Records to process section start
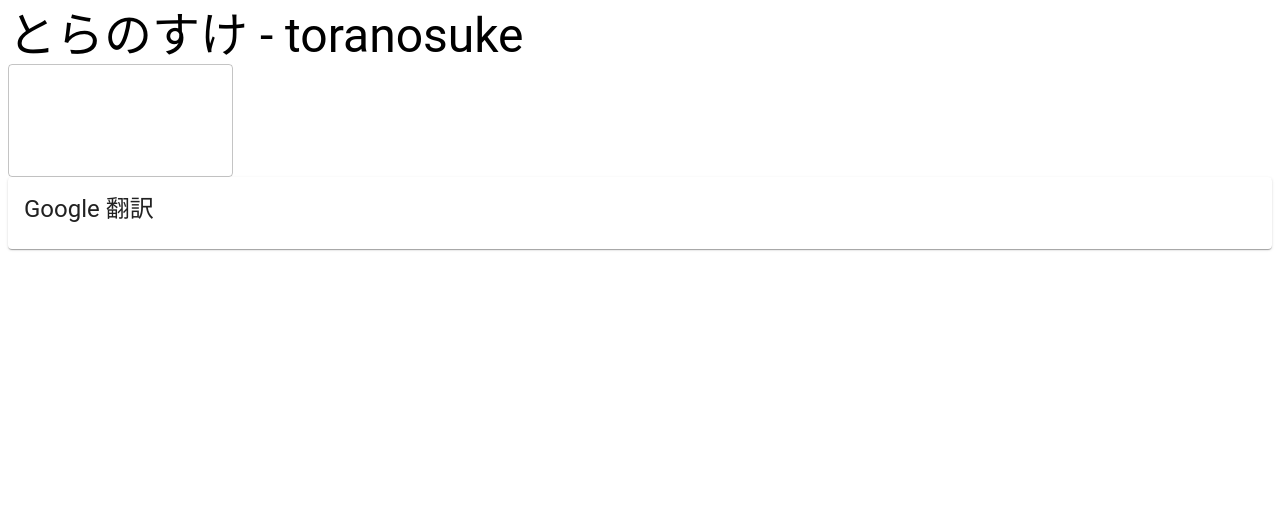
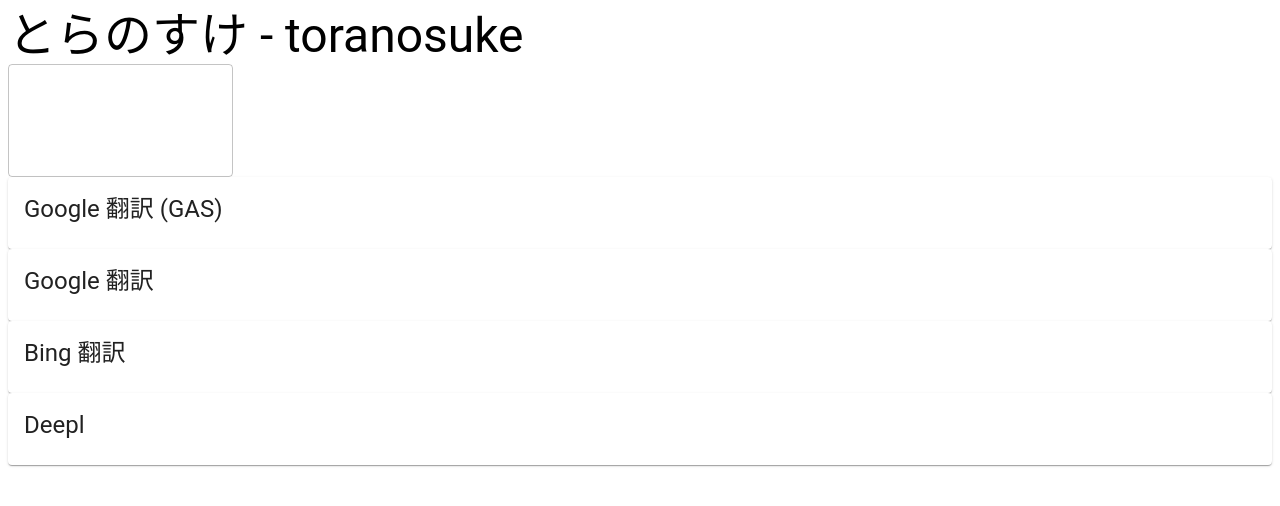
Before and after one commit to iPolyomino/toranosuke, a Next.js app: page / in a window 1280 px wide. Shown: the top 506 px of the page. Built offline with nearby package versions, Linux system fonts and the light colour scheme.

Commit message:
update translate application

```diff
--- a/pages/index.tsx
+++ b/pages/index.tsx
@@ -7,31 +7,54 @@
 
 const IndexPage: NextPage = () => {
   const [text, setText] = useState("");
-  const [gtext, setGtext] = useState("");
+  const [googleappstext, setGoogleappstext] = useState("");
+  const [googletext, setGoogletext] = useState("");
+  const [bingtext, setBingtext] = useState("");
+  const [deepltext, setDeepltext] = useState("");
 
   const updateText = (text: string): void => {
     setText(text);
   };
 
   useEffect(() => {
-    const url =
-      "https://script.google.com/macros/s/AKfycbwW5mcKD7UaFboSHFML6fcTUk7EmjrCI5lNEMATGV_-o2sB2Rs/exec";
     if (text === "") {
-      setGtext("");
+      setGoogleappstext("");
+      setGoogletext("");
+      setBingtext("");
+      setDeepltext("");
       return;
     }
-    fetch(`${url}?text=${text}&source=ja&target=en`)
+
+    fetch(
+      `https://script.google.com/macros/s/AKfycbwW5mcKD7UaFboSHFML6fcTUk7EmjrCI5lNEMATGV_-o2sB2Rs/exec?text=${text}&source=ja&target=en`
+    )
       .then((res) => res.json())
-      .then((result) => {
-        setGtext(result.text);
-      });
+      .then((result) => setGoogleappstext(result.text));
+
+    fetch(`https://trans-puppet.herokuapp.com/google?text=${text}`)
+      .then((res) => res.json())
+      .then((result) => setGoogletext(result.text))
+      .catch((e) => console.error(e));
+
+    fetch(`https://trans-puppet.herokuapp.com/bing?text=${text}`)
+      .then((res) => res.json())
+      .then((result) => setBingtext(result.text))
+      .catch((e) => console.error(e));
+
+    fetch(`https://trans-puppet.herokuapp.com/deepl?text=${text}`)
+      .then((res) => res.json())
+      .then((result) => setDeepltext(result.text))
+      .catch((e) => console.error(e));
   });
 
   return (
     <Layout title="とらのすけ">
       <Typography variant="h3">とらのすけ - toranosuke</Typography>
       <IndexTextField updateText={updateText} />
-      <IndexCard title="Google 翻訳" description={gtext} />
+      <IndexCard title="Google 翻訳 (GAS)" description={googleappstext} />
+      <IndexCard title="Google 翻訳" description={googletext} />
+      <IndexCard title="Bing 翻訳" description={bingtext} />
+      <IndexCard title="Deepl" description={deepltext} />
     </Layout>
   );
 };
```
Records to process section end
● **Task to complete**: In the data above, which lines include "const"? Return those lines.

● **Written answer**:
 const IndexPage: NextPage = () => {
   const [text, setText] = useState("");
-  const [gtext, setGtext] = useState("");
+  const [googleappstext, setGoogleappstext] = useState("");
+  const [googletext, setGoogletext] = useState("");
+  const [bingtext, setBingtext] = useState("");
+  const [deepltext, setDeepltext] = useState("");
   const updateText = (text: string): void => {
-    const url =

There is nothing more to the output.